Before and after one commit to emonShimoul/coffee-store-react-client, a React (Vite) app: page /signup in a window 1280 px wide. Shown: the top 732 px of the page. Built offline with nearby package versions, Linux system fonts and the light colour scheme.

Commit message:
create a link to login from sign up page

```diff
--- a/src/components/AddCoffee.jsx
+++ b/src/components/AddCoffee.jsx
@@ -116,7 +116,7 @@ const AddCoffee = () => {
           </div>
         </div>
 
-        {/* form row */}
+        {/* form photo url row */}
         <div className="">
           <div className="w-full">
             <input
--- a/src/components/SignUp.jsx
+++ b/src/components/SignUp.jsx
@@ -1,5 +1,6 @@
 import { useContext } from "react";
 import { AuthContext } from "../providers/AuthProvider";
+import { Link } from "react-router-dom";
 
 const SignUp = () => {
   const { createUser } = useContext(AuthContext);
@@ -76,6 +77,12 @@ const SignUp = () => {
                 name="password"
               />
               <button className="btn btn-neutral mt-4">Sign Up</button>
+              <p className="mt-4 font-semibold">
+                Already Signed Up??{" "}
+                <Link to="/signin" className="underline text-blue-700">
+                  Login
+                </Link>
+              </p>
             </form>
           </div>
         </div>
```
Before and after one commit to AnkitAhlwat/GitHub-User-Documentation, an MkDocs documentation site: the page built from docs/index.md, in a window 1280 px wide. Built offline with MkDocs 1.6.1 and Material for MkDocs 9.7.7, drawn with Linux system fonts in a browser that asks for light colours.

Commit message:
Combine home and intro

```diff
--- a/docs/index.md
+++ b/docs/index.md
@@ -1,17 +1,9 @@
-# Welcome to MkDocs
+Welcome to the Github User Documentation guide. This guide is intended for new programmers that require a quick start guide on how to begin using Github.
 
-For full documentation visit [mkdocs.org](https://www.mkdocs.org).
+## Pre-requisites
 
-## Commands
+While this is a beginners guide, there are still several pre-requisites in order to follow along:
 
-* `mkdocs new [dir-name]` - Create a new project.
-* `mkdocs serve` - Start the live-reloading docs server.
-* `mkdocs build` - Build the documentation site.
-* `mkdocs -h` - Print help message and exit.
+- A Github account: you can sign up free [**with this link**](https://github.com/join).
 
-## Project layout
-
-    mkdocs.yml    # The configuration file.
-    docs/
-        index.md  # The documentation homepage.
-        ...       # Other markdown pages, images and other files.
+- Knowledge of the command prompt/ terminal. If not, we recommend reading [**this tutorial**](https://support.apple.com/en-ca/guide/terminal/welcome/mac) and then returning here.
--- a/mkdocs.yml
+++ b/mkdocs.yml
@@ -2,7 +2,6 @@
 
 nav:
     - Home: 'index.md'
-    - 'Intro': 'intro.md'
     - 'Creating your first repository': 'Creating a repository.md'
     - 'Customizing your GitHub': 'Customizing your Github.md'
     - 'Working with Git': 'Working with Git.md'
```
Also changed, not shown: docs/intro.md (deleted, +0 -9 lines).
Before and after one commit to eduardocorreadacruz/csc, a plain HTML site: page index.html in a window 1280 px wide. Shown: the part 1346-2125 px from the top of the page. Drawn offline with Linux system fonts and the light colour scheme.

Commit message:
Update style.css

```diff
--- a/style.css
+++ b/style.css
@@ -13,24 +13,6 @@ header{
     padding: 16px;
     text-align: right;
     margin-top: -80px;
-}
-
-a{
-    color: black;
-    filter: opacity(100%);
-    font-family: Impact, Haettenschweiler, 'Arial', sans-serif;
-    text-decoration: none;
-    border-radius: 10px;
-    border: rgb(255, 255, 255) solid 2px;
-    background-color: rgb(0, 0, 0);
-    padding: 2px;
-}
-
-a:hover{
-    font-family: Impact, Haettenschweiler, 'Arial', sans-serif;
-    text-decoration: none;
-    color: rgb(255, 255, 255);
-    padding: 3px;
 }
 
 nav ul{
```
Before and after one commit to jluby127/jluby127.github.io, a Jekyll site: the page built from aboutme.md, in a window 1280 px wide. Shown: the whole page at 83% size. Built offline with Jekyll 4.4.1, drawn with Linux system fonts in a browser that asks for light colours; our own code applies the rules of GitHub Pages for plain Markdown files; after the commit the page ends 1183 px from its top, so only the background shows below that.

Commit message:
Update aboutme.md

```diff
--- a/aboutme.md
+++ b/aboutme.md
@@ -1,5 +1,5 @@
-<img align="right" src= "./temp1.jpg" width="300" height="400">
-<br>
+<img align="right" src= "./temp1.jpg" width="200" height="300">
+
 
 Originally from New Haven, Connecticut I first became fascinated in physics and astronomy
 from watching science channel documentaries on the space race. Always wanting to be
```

### WHAT THE TASK ASKS
All of the material above should be printed exactly as it appears.

### EXERCISE RESPONSE
Before and after one commit to emonShimoul/coffee-store-react-client, a React (Vite) app: page /signup in a window 1280 px wide. Shown: the top 732 px of the page. Built offline with nearby package versions, Linux system fonts and the light colour scheme.

Commit message:
create a link to login from sign up page

```diff
--- a/src/components/AddCoffee.jsx
+++ b/src/components/AddCoffee.jsx
@@ -116,7 +116,7 @@ const AddCoffee = () => {
           </div>
         </div>
 
-        {/* form row */}
+        {/* form photo url row */}
         <div className="">
           <div className="w-full">
             <input
--- a/src/components/SignUp.jsx
+++ b/src/components/SignUp.jsx
@@ -1,5 +1,6 @@
 import { useContext } from "react";
 import { AuthContext } from "../providers/AuthProvider";
+import { Link } from "react-router-dom";
 
 const SignUp = () => {
   const { createUser } = useContext(AuthContext);
@@ -76,6 +77,12 @@ const SignUp = () => {
                 name="password"
               />
               <button className="btn btn-neutral mt-4">Sign Up</button>
+              <p className="mt-4 font-semibold">
+                Already Signed Up??{" "}
+                <Link to="/signin" className="underline text-blue-700">
+                  Login
+                </Link>
+              </p>
             </form>
           </div>
         </div>
```
Before and after one commit to AnkitAhlwat/GitHub-User-Documentation, an MkDocs documentation site: the page built from docs/index.md, in a window 1280 px wide. Built offline with MkDocs 1.6.1 and Material for MkDocs 9.7.7, drawn with Linux system fonts in a browser that asks for light colours.

Commit message:
Combine home and intro

```diff
--- a/docs/index.md
+++ b/docs/index.md
@@ -1,17 +1,9 @@
-# Welcome to MkDocs
+Welcome to the Github User Documentation guide. This guide is intended for new programmers that require a quick start guide on how to begin using Github.
 
-For full documentation visit [mkdocs.org](https://www.mkdocs.org).
+## Pre-requisites
 
-## Commands
+While this is a beginners guide, there are still several pre-requisites in order to follow along:
 
-* `mkdocs new [dir-name]` - Create a new project.
-* `mkdocs serve` - Start the live-reloading docs server.
-* `mkdocs build` - Build the documentation site.
-* `mkdocs -h` - Print help message and exit.
+- A Github account: you can sign up free [**with this link**](https://github.com/join).
 
-## Project layout
-
-    mkdocs.yml    # The configuration file.
-    docs/
-        index.md  # The documentation homepage.
-        ...       # Other markdown pages, images and other files.
+- Knowledge of the command prompt/ terminal. If not, we recommend reading [**this tutorial**](https://support.apple.com/en-ca/guide/terminal/welcome/mac) and then returning here.
--- a/mkdocs.yml
+++ b/mkdocs.yml
@@ -2,7 +2,6 @@
 
 nav:
     - Home: 'index.md'
-    - 'Intro': 'intro.md'
     - 'Creating your first repository': 'Creating a repository.md'
     - 'Customizing your GitHub': 'Customizing your Github.md'
     - 'Working with Git': 'Working with Git.md'
```
Also changed, not shown: docs/intro.md (deleted, +0 -9 lines).
Before and after one commit to eduardocorreadacruz/csc, a plain HTML site: page index.html in a window 1280 px wide. Shown: the part 1346-2125 px from the top of the page. Drawn offline with Linux system fonts and the light colour scheme.

Commit message:
Update style.css

```diff
--- a/style.css
+++ b/style.css
@@ -13,24 +13,6 @@ header{
     padding: 16px;
     text-align: right;
     margin-top: -80px;
-}
-
-a{
-    color: black;
-    filter: opacity(100%);
-    font-family: Impact, Haettenschweiler, 'Arial', sans-serif;
-    text-decoration: none;
-    border-radius: 10px;
-    border: rgb(255, 255, 255) solid 2px;
-    background-color: rgb(0, 0, 0);
-    padding: 2px;
-}
-
-a:hover{
-    font-family: Impact, Haettenschweiler, 'Arial', sans-serif;
-    text-decoration: none;
-    color: rgb(255, 255, 255);
-    padding: 3px;
 }
 
 nav ul{
```
Before and after one commit to jluby127/jluby127.github.io, a Jekyll site: the page built from aboutme.md, in a window 1280 px wide. Shown: the whole page at 83% size. Built offline with Jekyll 4.4.1, drawn with Linux system fonts in a browser that asks for light colours; our own code applies the rules of GitHub Pages for plain Markdown files; after the commit the page ends 1183 px from its top, so only the background shows below that.

Commit message:
Update aboutme.md

```diff
--- a/aboutme.md
+++ b/aboutme.md
@@ -1,5 +1,5 @@
-<img align="right" src= "./temp1.jpg" width="300" height="400">
-<br>
+<img align="right" src= "./temp1.jpg" width="200" height="300">
+
 
 Originally from New Haven, Connecticut I first became fascinated in physics and astronomy
 from watching science channel documentaries on the space race. Always wanting to be
```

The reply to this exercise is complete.